↓↓↓
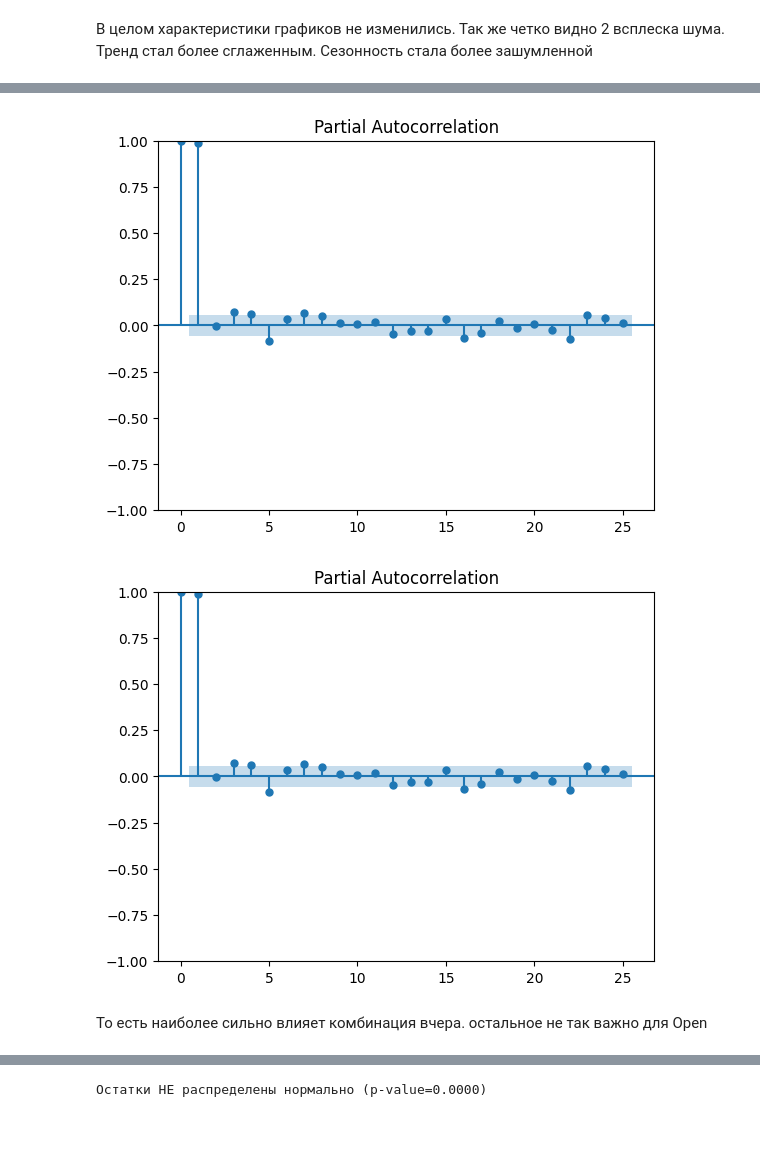
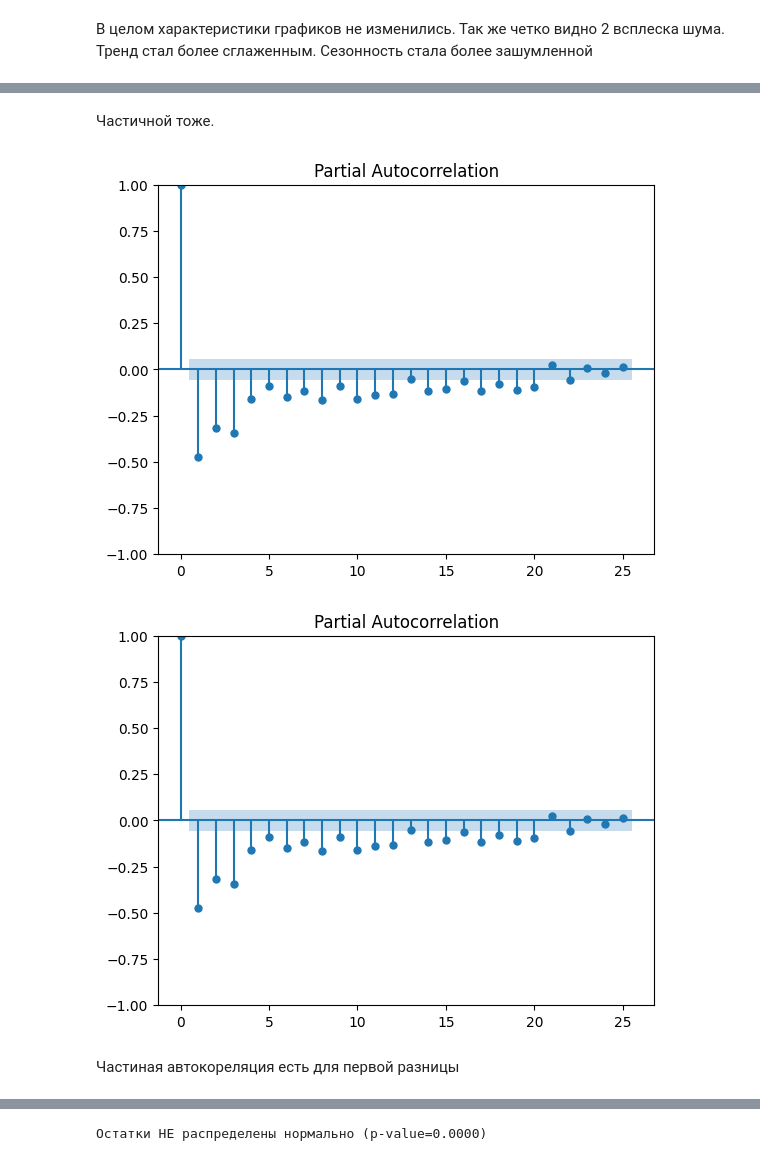
Before and after one commit to DimaOshchepkov/lab3, a Jupyter notebook: main.ipynb, the cells around one changed output, grey strips where cells are left out. Drawn from its saved outputs; the diff is of its cells as text; code cells hidden in the pictures; blank space fills up the shorter version.

```diff
--- a/main.ipynb
+++ b/main.ipynb
@@ -258,7 +233,7 @@ plot_decomposition(decomp, "Open")
 - Во времена геополитической нестабильности шума становится больше (например 2022 г февраль на графике соответсвует примерно точке 200)
 # %%
 df_lag = df.diff(periods=1)
-df_lag.columns = [f"{col}_lag_1" for col in df.columns]
+df_lag.columns = [f"{col}_diff_1" for col in df.columns]
 
 df = pd.concat([df, df_lag], axis=1)
 df = df.dropna()
@@ -349,8 +333,10 @@ plot_acf(df["Open"], lags=25)
+# %% [markdown]
+Частичной тоже.
 # %%
-plot_pacf(df["Open"], lags=25)
+plot_pacf(df["body_diff_1"], lags=25)
 # %% [output]
-[figure, old version]
+[figure, new version]
-[figure, old version]
+[figure, new version]
 # %% [markdown]
-То есть наиболее сильно влияет комбинация вчера. остальное не так важно для Open
+Частиная автокореляция есть для первой разницы
 # %%
```
Also changed, not shown: parts of 44 cells of this notebook, 2 other files.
↑↑↑
_What is required_
Your task is to retype all the entries exactly and leave out any pictures.

_Response_
Before and after one commit to DimaOshchepkov/lab3, a Jupyter notebook: main.ipynb, the cells around one changed output, grey strips where cells are left out. Drawn from its saved outputs; the diff is of its cells as text; code cells hidden in the pictures; blank space fills up the shorter version.

```diff
--- a/main.ipynb
+++ b/main.ipynb
@@ -258,7 +233,7 @@ plot_decomposition(decomp, "Open")
 - Во времена геополитической нестабильности шума становится больше (например 2022 г февраль на графике соответсвует примерно точке 200)
 # %%
 df_lag = df.diff(periods=1)
-df_lag.columns = [f"{col}_lag_1" for col in df.columns]
+df_lag.columns = [f"{col}_diff_1" for col in df.columns]
 
 df = pd.concat([df, df_lag], axis=1)
 df = df.dropna()
@@ -349,8 +333,10 @@ plot_acf(df["Open"], lags=25)
+# %% [markdown]
+Частичной тоже.
 # %%
-plot_pacf(df["Open"], lags=25)
+plot_pacf(df["body_diff_1"], lags=25)
 # %% [output]
-[figure, old version]
+[figure, new version]
-[figure, old version]
+[figure, new version]
 # %% [markdown]
-То есть наиболее сильно влияет комбинация вчера. остальное не так важно для Open
+Частиная автокореляция есть для первой разницы
 # %%
```
Also changed, not shown: parts of 44 cells of this notebook, 2 other files.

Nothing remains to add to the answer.